The near future will see marketing automation tools such as HubSpot, WEROI’s strategic partner, become more and more necessary. ‘It is the logical growth process for any B2B company that wants to further professionalise its results-oriented digital business activity’, argues CARLOS MUNILLA DE MIGUEL, CHANNEL CONSULTANT AT HUBSPOT.
One of the greatest difficulties faced by industrial companies is the lack of specialised digital profiles in this sector. WEROI has spent years providing training at the Universidad del País Vasco (UPV/ EHU) and Chambers of Commerce, among others, bringing future professionals—and many others who are already active—closer to the new job opportunities emerging at the dawn of these new digital times.
Profiles such as Digital Marketing Manager, Content Manager, SEO Specialist and UX Designer are increasingly in demand. In this regard, there has been remarkable work done by professionals such as PATXI DOBLAS, VICE-DEAN OF PROFESSIONAL INSERTION AT UPV-EHU, who is deeply involved in working closely with companies to determine their real needs, and in training students to meet the new demands of the market.
List of best practices in industrial digital marketing
DIGITAL MARKET RESEARCH.
Exhaustive analysis of the digital potential of the company’s target market(s) and products, client online behaviour and market saturation, prior to the rollout or activation of any digital plan or tool.
DEFINITION OF THE DIGITAL STRATEGY
Designing the specific digital sales action plan: tools to be activated, objectives for each action, deadlines, etc. Always supported and argued in the analysis mentioned in the previous point.

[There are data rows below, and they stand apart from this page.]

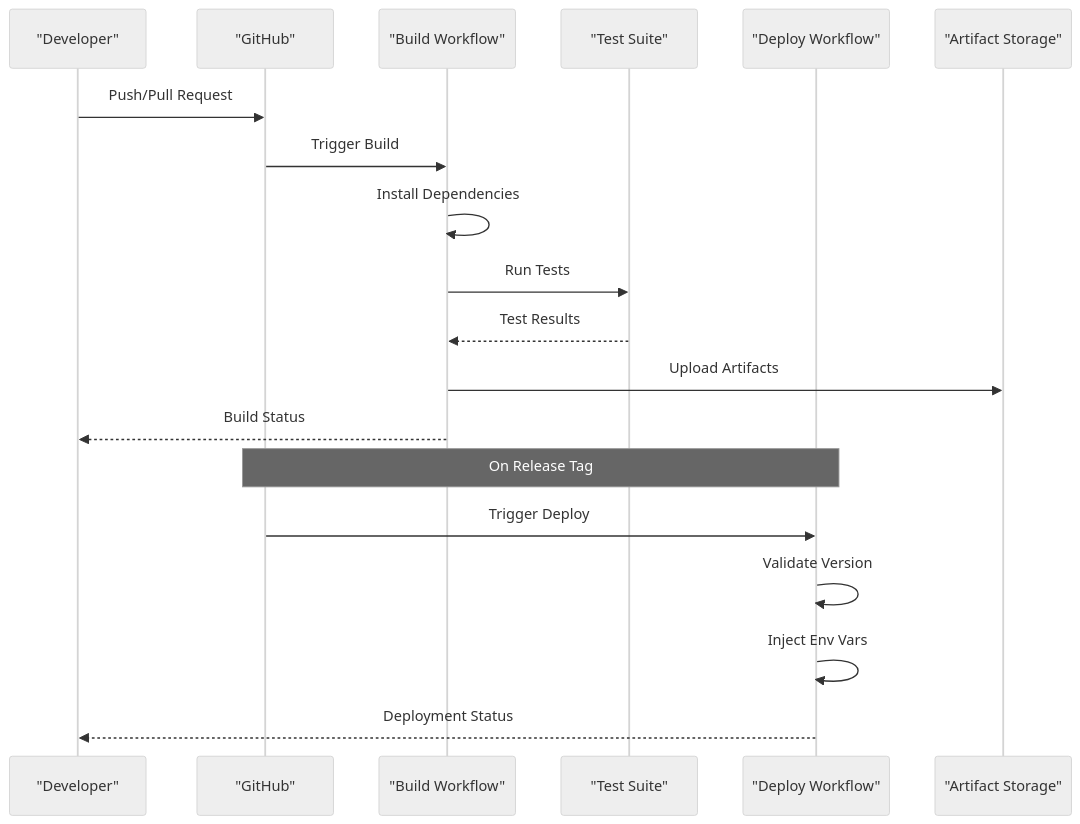
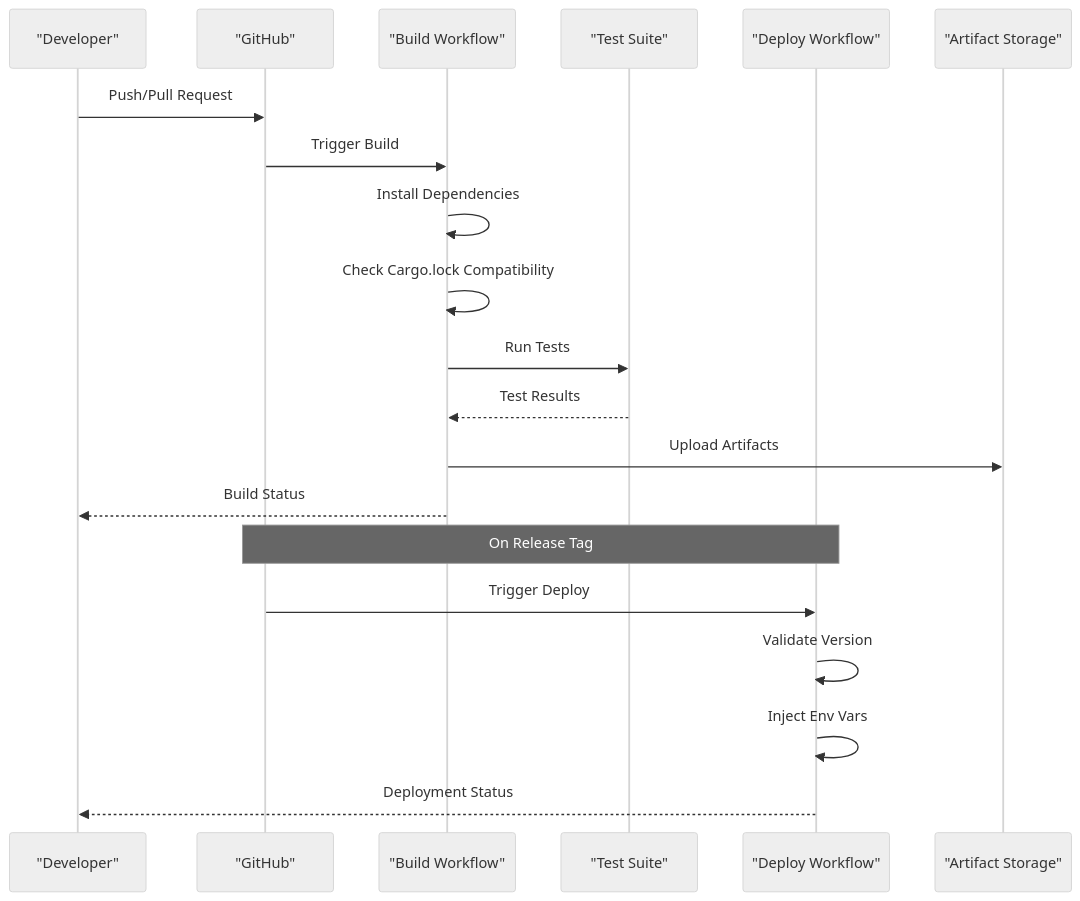
Before and after one commit to numan-cli/numan-plugins: the second of 7 diagrams in .qoder/repowiki/en/content/CI_CD Integration.md, drawn with Mermaid (neutral theme). The commit also changed other lines of this file and 17 other files, not shown here.

````diff
--- a/.qoder/repowiki/en/content/CI_CD Integration.md
+++ b/.qoder/repowiki/en/content/CI_CD Integration.md
@@ -118,21 +121,22 @@
 ```mermaid
 sequenceDiagram
 participant Dev as "Developer"
 participant GH as "GitHub"
 participant Build as "Build Workflow"
 participant Test as "Test Suite"
 participant Deploy as "Deploy Workflow"
 participant Artifacts as "Artifact Storage"
 Dev->>GH : Push/Pull Request
 GH->>Build : Trigger Build
 Build->>Build : Install Dependencies
+Build->>Build : Check Cargo.lock Compatibility
 Build->>Test : Run Tests
 Test-->>Build : Test Results
 Build->>Artifacts : Upload Artifacts
 Build-->>Dev : Build Status
 Note over GH,Deploy : On Release Tag
 GH->>Deploy : Trigger Deploy
 Deploy->>Deploy : Validate Version
 Deploy->>Deploy : Inject Env Vars
 Deploy-->>Dev : Deployment Status
 ```
````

INTEGRATION OF THE DIGITAL STRATEGY INTO THE TRADITIONAL SALES CHANNEL
All the internal profiles involved in the project—generally Management, Marketing and Sales—must be aligned with the digital strategy outlined. Much of the success of the project will depend on the degree of involvement of these key figures.
ESTABLISHING RESPONSIBILITIES AND WORKFLOWS
Clarifying the responsibilities of each player involved through training, creating manuals on how to proceed in each phase of the project, and other documentation that have been developed on the basis of past experiences with other companies.
Highly relevant in the initial stage of the project. In addition to allocating the necessary financial and human resources, the strategic importance of the digital channel must be communicated effectively to the rest of the internal team involved in the project.
Regular contact between the company and the digital supplier. It is the main support for the successful rollout of operations.
Responsible for managing the leads captured through the digital strategy, as well as reporting their status: calls, visits, quotes and sales closed. This will make it possible to accurately assess the status of the project. Essential for ROI (Return On Investment) analysis.
Ensures that each party fulfils their share of responsibility in due time and manner, manages the various digital tools the strategy entails, clarifies methodological doubts among all parties involved, and accurately measures the return generated by the project.
Impact of each digital tool on capturing new business opportunities. How much is being invested and the effect of this expenditure on the company’s income statement.
Identification of weak points and boosting of actions generating the higher returns.